Michael A. Grusak, Ph.D.
Dr. Grusak's laboratory is involved in both plant physiology and human nutrition research. His plant physiology research is focused on the mechanisms and regulation of nutrient transport in plants. His long-term goals are to characterize the dynamics of nutrient flow within plants in order to determine the biophysical/molecular signals that regulate source-to-sink nutrient partitioning, and ultimately to use this information to enhance the nutritional quality of plant foods for human consumption. With regard to his human nutrition research, his laboratory group has developed hydroponic growth facilities and various protocols to intrinsically label plant foods with stable isotopes of important nutrients; these are then used to assess nutrient bioavailability and metabolism in humans.

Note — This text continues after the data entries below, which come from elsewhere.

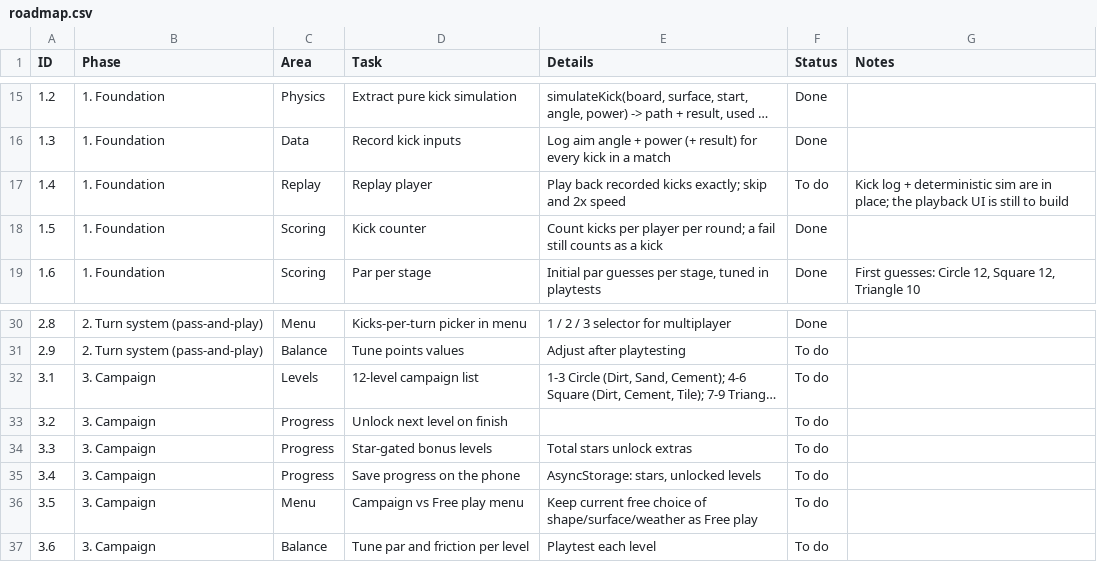
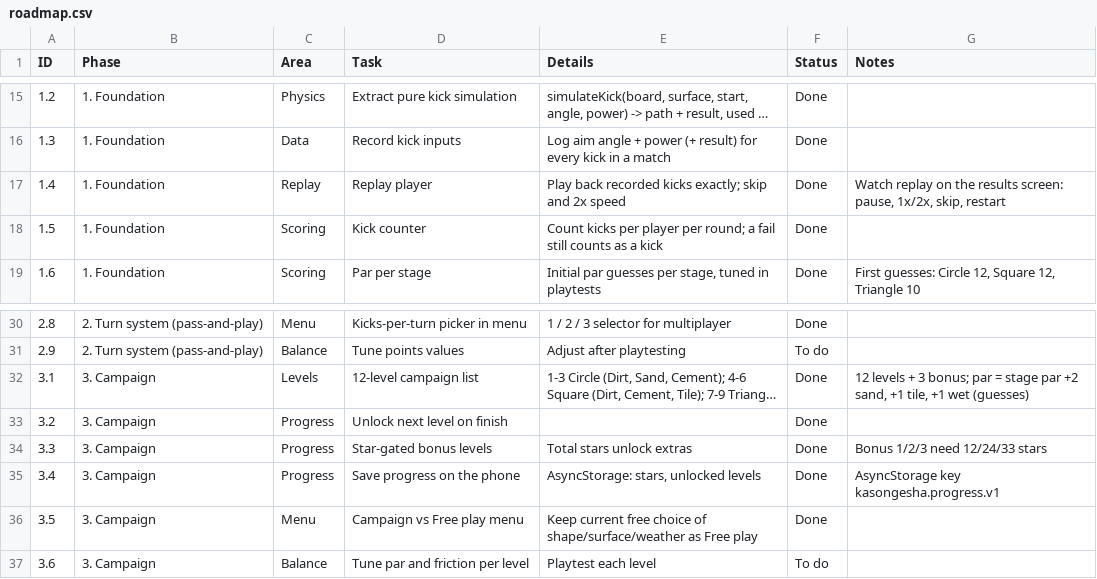
Before and after one commit to maith96/Kasongesha-royale, a CSV file: docs/roadmap.csv, drawn as a sheet; only a part is shown, gaps mark what is left out; long unchanged cells end in …; the diff names each change by its address in the sheet, - before the commit and + after, or states it on an @@ line.

```diff
--- a/docs/roadmap.csv
+++ b/docs/roadmap.csv
-F17 (Status): To do
+F17 (Status): Done
-G17 (Notes): Kick log + deterministic sim are in place; the playback UI is still to build
+G17 (Notes): Watch replay on the results screen: pause, 1x/2x, skip, restart
-F32:F36 (Status): To do
+F32:F36 (Status): Done
-G32 (Notes): (empty)
+G32 (Notes): 12 levels + 3 bonus; par = stage par +2 sand, +1 tile, +1 wet (guesses)
-G34 (Notes): (empty)
+G34 (Notes): Bonus 1/2/3 need 12/24/33 stars
-G35 (Notes): (empty)
+G35 (Notes): AsyncStorage key kasongesha.progress.v1
```
Also changed, not shown: 18 other files.
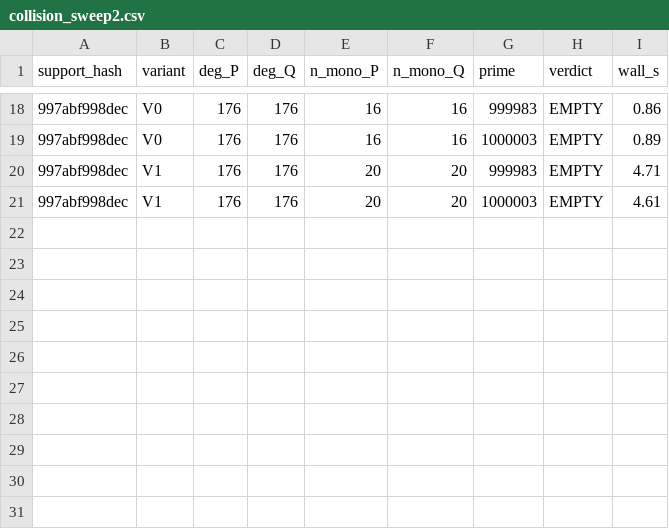
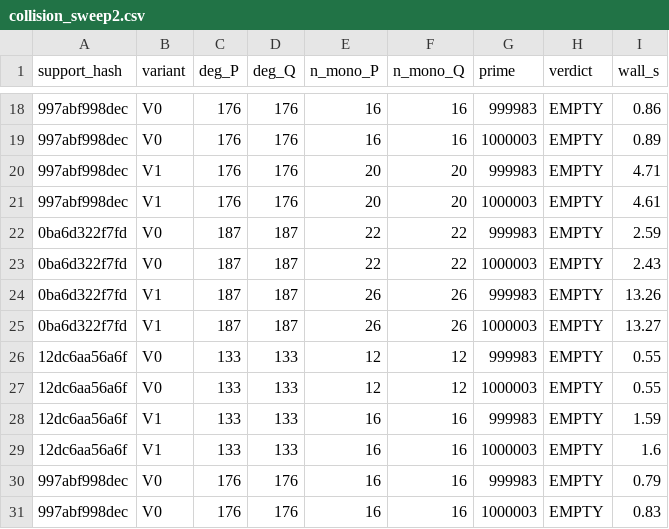
Before and after one commit to git-df-scott/jacobian_planar, a CSV file: night3/collision_sweep2.csv, drawn as a sheet; only a part is shown, gaps mark what is left out; the diff names each change by its address in the sheet, - before the commit and + after, or states it on an @@ line.

```diff
--- a/night3/collision_sweep2.csv
+++ b/night3/collision_sweep2.csv
+row 22: 0ba6d322f7fd | V0 | 187 | 187 | 22 | 22 | 999983 | EMPTY | 2.59
+row 23: 0ba6d322f7fd | V0 | 187 | 187 | 22 | 22 | 1000003 | EMPTY | 2.43
+row 24: 0ba6d322f7fd | V1 | 187 | 187 | 26 | 26 | 999983 | EMPTY | 13.26
+row 25: 0ba6d322f7fd | V1 | 187 | 187 | 26 | 26 | 1000003 | EMPTY | 13.27
+row 26: 12dc6aa56a6f | V0 | 133 | 133 | 12 | 12 | 999983 | EMPTY | 0.55
+row 27: 12dc6aa56a6f | V0 | 133 | 133 | 12 | 12 | 1000003 | EMPTY | 0.55
+row 28: 12dc6aa56a6f | V1 | 133 | 133 | 16 | 16 | 999983 | EMPTY | 1.59
+row 29: 12dc6aa56a6f | V1 | 133 | 133 | 16 | 16 | 1000003 | EMPTY | 1.6
+row 30: 997abf998dec | V0 | 176 | 176 | 16 | 16 | 999983 | EMPTY | 0.79
+row 31: 997abf998dec | V0 | 176 | 176 | 16 | 16 | 1000003 | EMPTY | 0.83
```
Also changed, not shown: 2 other files.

Darryl L. Hadsell, Ph.D.
Insulin-like growth factors (IGFs) are necessary for mammary gland development and lactation. Despite this, the mechanisms by which these peptides regulate mammary gland function are poorly understood. The focus of Dr. Hadsell's research is to understand the specific signaling mechanisms through which the IGF-I receptor (IGF-IR) regulates mammary gland development and lactation. Transgenic and/or gene targeting strategies are used to modify the activity of key IGF-IR signaling pathway intermediates within the mammary gland. These strategies have demonstrated: 1) that IGF-IR regulates early mammary ductal development through the ability to regulate cell cycle progression within specialized structures called terminal endbuds; 2) that IGF-I also acts during lactation to maintain mammary cell survival; 3) that specific intracellular scaffolding proteins, termed insulin receptor substrates (IRS), are important to both the cell survival actions and to other potential actions of IGF-I on the regulation of milk volume and composition during early lactation.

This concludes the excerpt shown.